Information given START
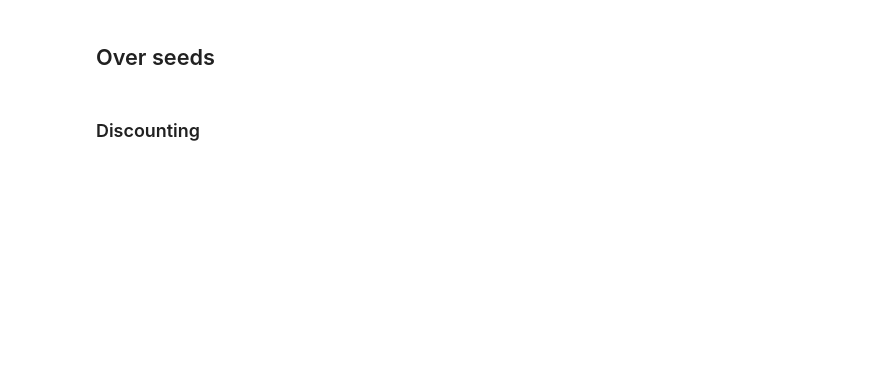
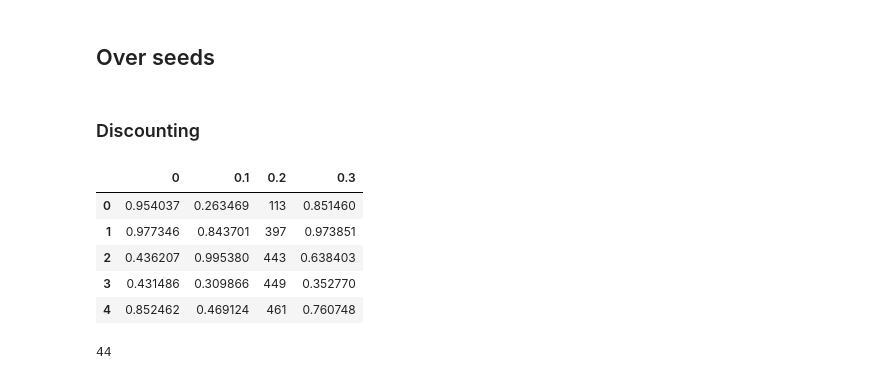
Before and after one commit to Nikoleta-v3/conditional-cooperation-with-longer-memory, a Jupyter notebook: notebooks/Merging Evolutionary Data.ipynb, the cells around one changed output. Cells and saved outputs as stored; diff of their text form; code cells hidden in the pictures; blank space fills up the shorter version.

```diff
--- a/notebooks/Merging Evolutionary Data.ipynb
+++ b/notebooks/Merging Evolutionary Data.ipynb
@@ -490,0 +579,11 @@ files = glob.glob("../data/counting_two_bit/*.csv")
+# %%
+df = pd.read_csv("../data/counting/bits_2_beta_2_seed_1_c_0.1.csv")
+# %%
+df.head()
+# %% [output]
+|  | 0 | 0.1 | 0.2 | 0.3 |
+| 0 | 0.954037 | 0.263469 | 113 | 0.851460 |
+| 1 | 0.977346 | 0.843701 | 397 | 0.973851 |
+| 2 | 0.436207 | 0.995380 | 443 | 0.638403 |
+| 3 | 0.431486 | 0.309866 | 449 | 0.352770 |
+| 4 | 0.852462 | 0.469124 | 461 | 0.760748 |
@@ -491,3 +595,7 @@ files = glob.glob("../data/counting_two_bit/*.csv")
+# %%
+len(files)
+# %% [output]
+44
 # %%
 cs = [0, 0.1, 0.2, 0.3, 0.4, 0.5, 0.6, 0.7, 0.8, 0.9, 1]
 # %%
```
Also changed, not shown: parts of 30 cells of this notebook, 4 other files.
Information given END
Information given START
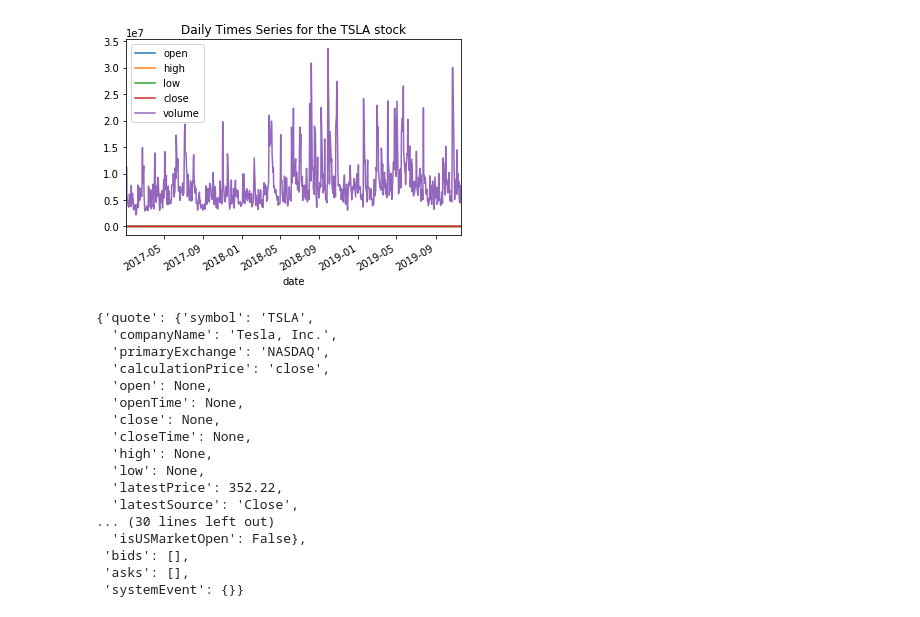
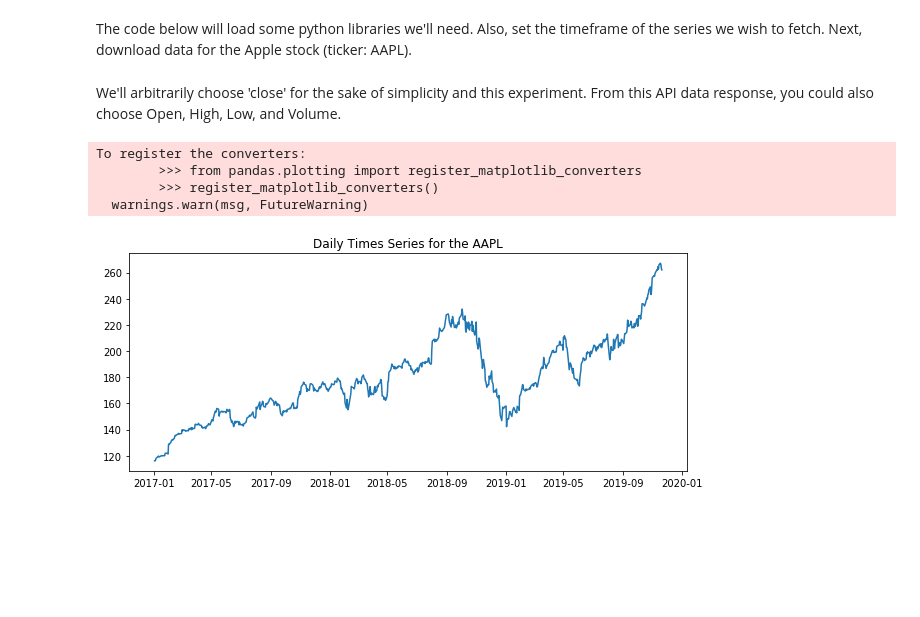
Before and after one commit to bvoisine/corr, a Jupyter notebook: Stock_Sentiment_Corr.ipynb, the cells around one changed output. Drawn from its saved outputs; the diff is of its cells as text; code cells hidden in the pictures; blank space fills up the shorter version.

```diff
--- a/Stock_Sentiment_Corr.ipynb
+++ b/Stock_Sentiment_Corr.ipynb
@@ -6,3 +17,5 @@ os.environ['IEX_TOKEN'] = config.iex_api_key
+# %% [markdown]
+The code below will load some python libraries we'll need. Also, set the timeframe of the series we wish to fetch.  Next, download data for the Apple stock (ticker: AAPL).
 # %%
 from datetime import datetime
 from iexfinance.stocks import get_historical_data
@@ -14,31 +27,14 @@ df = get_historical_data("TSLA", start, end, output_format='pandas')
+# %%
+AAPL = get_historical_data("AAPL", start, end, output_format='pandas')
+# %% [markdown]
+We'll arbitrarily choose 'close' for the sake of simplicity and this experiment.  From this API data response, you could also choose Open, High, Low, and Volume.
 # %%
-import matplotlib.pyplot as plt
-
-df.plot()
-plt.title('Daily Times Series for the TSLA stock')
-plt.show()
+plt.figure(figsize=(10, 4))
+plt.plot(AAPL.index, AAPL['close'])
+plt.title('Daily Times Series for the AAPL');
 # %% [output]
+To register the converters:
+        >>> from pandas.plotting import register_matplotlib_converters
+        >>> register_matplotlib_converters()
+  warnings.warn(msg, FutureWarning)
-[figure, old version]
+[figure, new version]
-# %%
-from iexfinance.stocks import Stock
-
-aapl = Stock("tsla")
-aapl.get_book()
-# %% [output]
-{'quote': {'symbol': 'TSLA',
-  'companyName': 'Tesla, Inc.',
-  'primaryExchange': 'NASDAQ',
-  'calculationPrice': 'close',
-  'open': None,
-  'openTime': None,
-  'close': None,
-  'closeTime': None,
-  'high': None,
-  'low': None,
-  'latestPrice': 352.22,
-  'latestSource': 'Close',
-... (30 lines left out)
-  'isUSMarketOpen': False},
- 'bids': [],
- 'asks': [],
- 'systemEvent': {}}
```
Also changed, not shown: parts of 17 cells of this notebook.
Information given END
— What is being asked —
Please report only the count of lines in the entries above where the word "None" appears.

— Response to the exercise —
6